## DIRECTIONS
Of the lines below, count those containing the word "function". Reply with the number alone.

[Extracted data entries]
------

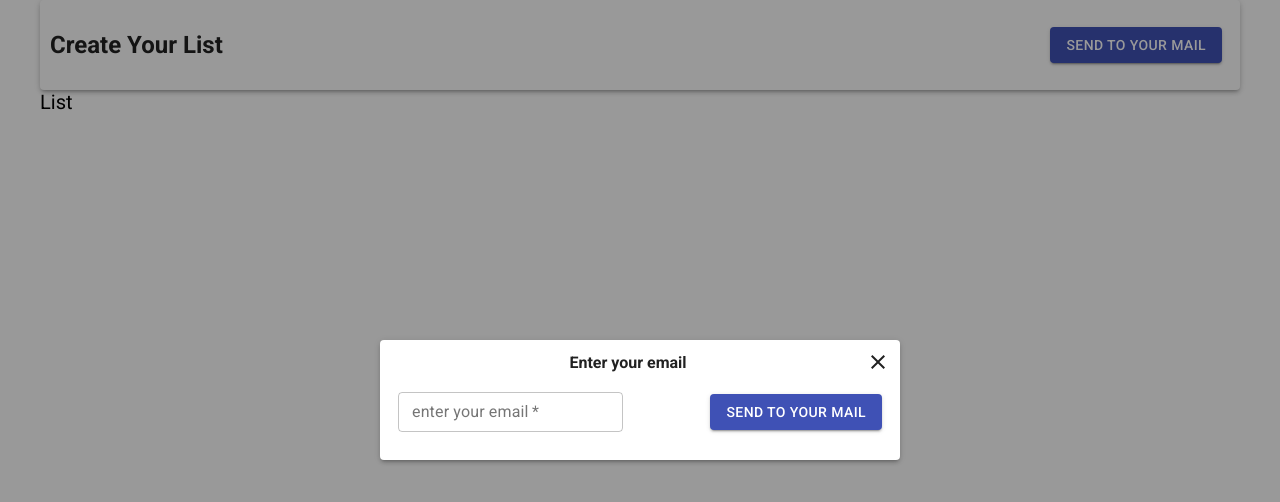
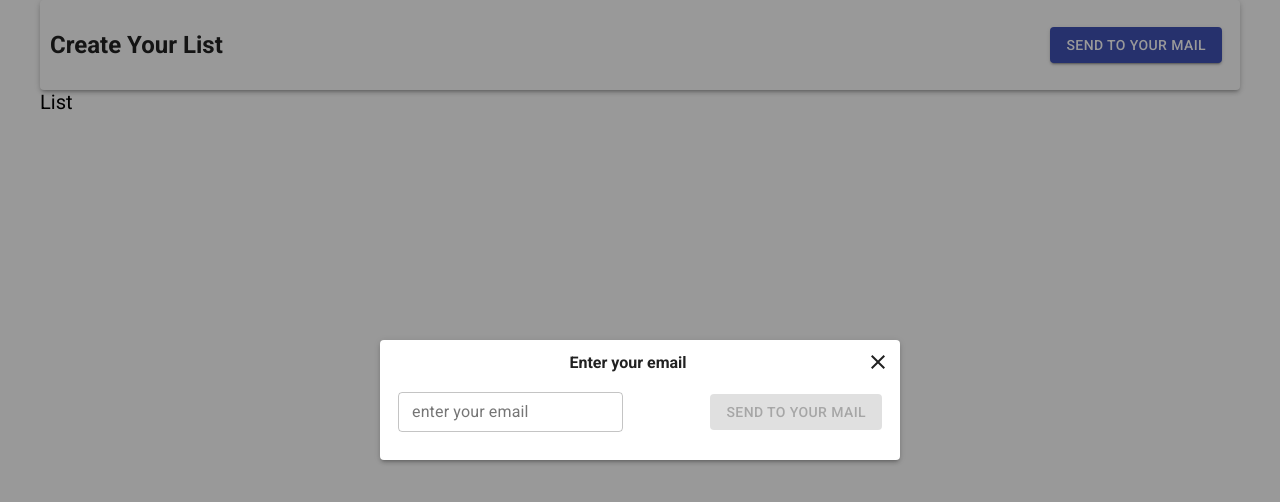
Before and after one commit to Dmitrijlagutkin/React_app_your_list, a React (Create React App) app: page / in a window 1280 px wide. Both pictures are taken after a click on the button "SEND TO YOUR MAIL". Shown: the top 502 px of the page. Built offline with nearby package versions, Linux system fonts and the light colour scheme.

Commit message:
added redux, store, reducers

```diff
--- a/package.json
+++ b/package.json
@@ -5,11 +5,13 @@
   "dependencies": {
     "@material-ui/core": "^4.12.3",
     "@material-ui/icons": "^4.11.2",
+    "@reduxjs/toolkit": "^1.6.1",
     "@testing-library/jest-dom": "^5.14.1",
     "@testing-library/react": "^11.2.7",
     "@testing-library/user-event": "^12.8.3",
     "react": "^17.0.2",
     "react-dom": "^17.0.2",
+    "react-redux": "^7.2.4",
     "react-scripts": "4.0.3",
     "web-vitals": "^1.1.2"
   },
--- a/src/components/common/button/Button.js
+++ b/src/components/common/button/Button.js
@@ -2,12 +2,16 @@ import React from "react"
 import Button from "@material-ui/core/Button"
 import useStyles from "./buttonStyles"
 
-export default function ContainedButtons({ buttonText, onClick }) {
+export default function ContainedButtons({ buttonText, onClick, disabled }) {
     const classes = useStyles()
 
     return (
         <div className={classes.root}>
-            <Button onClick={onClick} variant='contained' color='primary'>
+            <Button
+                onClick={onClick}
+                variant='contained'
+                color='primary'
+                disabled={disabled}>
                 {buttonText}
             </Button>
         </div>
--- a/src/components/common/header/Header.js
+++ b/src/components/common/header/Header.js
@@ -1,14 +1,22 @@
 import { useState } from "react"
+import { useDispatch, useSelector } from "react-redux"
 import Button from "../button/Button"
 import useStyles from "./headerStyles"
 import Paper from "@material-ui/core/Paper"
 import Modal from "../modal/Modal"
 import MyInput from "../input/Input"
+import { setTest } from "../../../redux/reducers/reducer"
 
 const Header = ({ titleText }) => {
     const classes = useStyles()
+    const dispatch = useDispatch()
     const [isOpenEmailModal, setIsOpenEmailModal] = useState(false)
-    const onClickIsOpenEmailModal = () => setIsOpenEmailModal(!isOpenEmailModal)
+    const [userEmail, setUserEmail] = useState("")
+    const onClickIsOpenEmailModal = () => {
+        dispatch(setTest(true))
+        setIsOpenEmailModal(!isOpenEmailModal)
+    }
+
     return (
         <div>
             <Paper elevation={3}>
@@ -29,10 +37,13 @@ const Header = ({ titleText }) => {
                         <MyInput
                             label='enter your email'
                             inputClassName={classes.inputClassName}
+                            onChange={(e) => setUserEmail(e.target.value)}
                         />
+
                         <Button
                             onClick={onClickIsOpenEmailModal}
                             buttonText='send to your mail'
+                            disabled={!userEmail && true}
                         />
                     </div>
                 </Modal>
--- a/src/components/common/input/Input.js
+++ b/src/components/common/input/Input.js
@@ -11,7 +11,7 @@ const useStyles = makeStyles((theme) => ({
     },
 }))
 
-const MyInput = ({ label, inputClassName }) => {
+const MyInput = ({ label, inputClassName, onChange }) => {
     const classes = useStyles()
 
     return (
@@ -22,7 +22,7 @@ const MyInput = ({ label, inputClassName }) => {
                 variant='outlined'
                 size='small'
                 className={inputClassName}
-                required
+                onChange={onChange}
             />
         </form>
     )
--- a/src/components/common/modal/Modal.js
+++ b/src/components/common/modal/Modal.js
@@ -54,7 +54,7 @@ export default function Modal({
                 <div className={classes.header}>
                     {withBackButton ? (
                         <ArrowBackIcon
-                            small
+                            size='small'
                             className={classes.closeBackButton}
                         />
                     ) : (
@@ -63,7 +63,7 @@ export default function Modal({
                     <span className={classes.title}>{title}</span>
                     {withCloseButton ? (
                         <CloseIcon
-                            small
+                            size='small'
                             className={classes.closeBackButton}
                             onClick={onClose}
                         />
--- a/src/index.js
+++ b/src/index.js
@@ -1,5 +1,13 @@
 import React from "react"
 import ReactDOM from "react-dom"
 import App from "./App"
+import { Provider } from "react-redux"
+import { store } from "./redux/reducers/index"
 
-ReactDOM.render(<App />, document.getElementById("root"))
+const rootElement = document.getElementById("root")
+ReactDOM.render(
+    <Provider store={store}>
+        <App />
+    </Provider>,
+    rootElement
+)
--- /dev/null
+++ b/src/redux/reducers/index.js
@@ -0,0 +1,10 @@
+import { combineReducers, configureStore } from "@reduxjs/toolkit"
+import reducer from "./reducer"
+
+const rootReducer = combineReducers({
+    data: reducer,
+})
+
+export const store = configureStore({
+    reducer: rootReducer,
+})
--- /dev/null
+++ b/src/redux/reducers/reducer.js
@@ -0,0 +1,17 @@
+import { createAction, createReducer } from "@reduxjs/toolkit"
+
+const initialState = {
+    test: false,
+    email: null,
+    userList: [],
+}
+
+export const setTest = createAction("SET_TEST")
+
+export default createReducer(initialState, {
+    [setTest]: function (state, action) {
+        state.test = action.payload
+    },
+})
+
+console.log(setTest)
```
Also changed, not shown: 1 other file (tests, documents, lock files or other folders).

------

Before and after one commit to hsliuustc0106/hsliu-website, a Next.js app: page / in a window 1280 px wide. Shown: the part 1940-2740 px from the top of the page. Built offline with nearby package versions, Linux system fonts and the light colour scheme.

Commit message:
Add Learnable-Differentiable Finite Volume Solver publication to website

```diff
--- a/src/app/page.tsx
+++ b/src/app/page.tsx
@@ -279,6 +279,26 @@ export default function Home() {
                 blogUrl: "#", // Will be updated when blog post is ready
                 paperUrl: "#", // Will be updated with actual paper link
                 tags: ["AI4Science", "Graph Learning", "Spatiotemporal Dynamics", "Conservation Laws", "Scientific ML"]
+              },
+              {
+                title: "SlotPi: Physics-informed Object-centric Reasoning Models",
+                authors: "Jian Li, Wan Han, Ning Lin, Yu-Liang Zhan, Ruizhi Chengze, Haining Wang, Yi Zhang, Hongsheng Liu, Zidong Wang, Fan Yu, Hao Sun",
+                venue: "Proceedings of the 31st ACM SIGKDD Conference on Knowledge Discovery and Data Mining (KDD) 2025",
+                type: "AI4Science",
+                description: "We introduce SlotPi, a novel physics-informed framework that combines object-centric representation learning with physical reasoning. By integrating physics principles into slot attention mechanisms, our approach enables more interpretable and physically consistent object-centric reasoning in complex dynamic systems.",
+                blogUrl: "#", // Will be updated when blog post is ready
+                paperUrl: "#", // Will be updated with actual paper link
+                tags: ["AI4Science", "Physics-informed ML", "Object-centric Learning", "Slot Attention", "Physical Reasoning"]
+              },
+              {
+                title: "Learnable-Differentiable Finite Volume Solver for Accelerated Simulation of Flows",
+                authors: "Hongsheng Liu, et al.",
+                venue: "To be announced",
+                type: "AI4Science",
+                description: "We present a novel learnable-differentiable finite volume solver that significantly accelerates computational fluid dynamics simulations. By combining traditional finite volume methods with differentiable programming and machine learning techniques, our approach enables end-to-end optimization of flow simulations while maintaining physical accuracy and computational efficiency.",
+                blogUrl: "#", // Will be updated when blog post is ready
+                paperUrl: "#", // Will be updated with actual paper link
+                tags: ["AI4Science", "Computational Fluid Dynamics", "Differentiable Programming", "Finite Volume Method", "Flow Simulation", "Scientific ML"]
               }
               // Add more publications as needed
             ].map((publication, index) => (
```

------

## RESPONSE FOR THIS EXERCISE
6